Supplied material:
=== Begin Enclosure ===

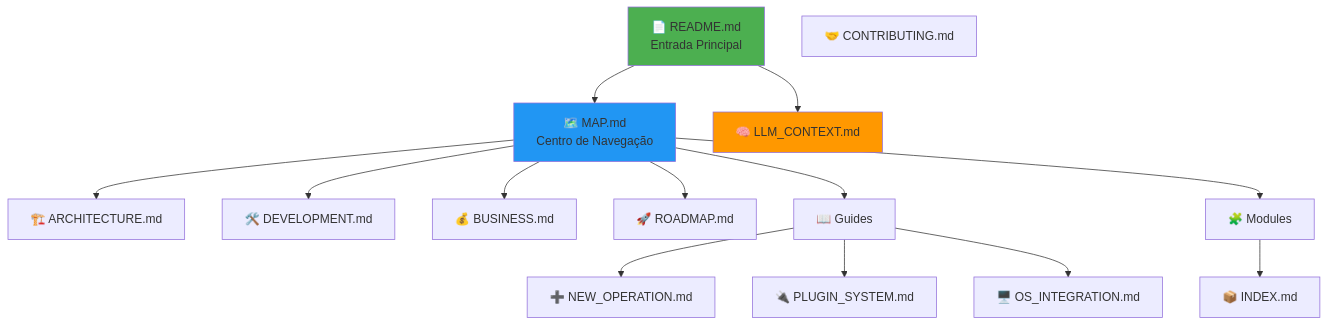
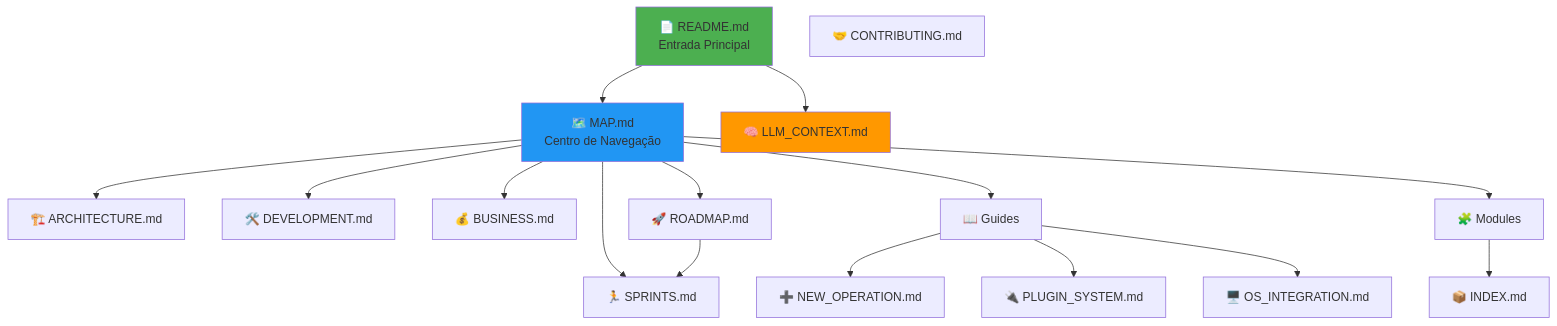
The first of 6 diagrams in docs/GRAPH.md (LAMP-LUCAS/fotonPDF), drawn with Mermaid before and after one commit. The commit also changed 5 other files, not shown here.

First line of the commit message:
docs: refatoração da documentação de roadmap e gerenciamento de sprints

````diff
--- a/docs/GRAPH.md
+++ b/docs/GRAPH.md
@@ -7,27 +7,31 @@
 ```mermaid
 graph TD
     README[📄 README.md<br/>Entrada Principal]
     MAP[🗺️ MAP.md<br/>Centro de Navegação]
     
     README --> MAP
     README --> LLM[🧠 LLM_CONTEXT.md]
     
     MAP --> ARCH[🏗️ ARCHITECTURE.md]
     MAP --> DEV[🛠️ DEVELOPMENT.md]
     MAP --> BUS[💰 BUSINESS.md]
     MAP --> ROAD[🚀 ROADMAP.md]
+    MAP --> SPRINTS[🏃 SPRINTS.md]
     MAP --> GUIDES[📖 Guides]
     MAP --> MODULES[🧩 Modules]
+    
+    ROAD --> SPRINTS
+
     
     GUIDES --> NEW_OP[➕ NEW_OPERATION.md]
     GUIDES --> PLUGIN[🔌 PLUGIN_SYSTEM.md]
     GUIDES --> OS_INT[🖥️ OS_INTEGRATION.md]
     
     MODULES --> MOD_INDEX[📦 INDEX.md]
     
     CONTRIB[🤝 CONTRIBUTING.md]
     
     style README fill:#4CAF50
     style MAP fill:#2196F3
     style LLM fill:#FF9800
 ```
````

=== End Enclosure ===

Task statement: Output the complete listing exactly. Pictures stay out.

Solution to this problem:
The first of 6 diagrams in docs/GRAPH.md (LAMP-LUCAS/fotonPDF), drawn with Mermaid before and after one commit. The commit also changed 5 other files, not shown here.

First line of the commit message:
docs: refatoração da documentação de roadmap e gerenciamento de sprints

````diff
--- a/docs/GRAPH.md
+++ b/docs/GRAPH.md
@@ -7,27 +7,31 @@
 ```mermaid
 graph TD
     README[📄 README.md<br/>Entrada Principal]
     MAP[🗺️ MAP.md<br/>Centro de Navegação]
     
     README --> MAP
     README --> LLM[🧠 LLM_CONTEXT.md]
     
     MAP --> ARCH[🏗️ ARCHITECTURE.md]
     MAP --> DEV[🛠️ DEVELOPMENT.md]
     MAP --> BUS[💰 BUSINESS.md]
     MAP --> ROAD[🚀 ROADMAP.md]
+    MAP --> SPRINTS[🏃 SPRINTS.md]
     MAP --> GUIDES[📖 Guides]
     MAP --> MODULES[🧩 Modules]
+    
+    ROAD --> SPRINTS
+
     
     GUIDES --> NEW_OP[➕ NEW_OPERATION.md]
     GUIDES --> PLUGIN[🔌 PLUGIN_SYSTEM.md]
     GUIDES --> OS_INT[🖥️ OS_INTEGRATION.md]
     
     MODULES --> MOD_INDEX[📦 INDEX.md]
     
     CONTRIB[🤝 CONTRIBUTING.md]
     
     style README fill:#4CAF50
     style MAP fill:#2196F3
     style LLM fill:#FF9800
 ```
````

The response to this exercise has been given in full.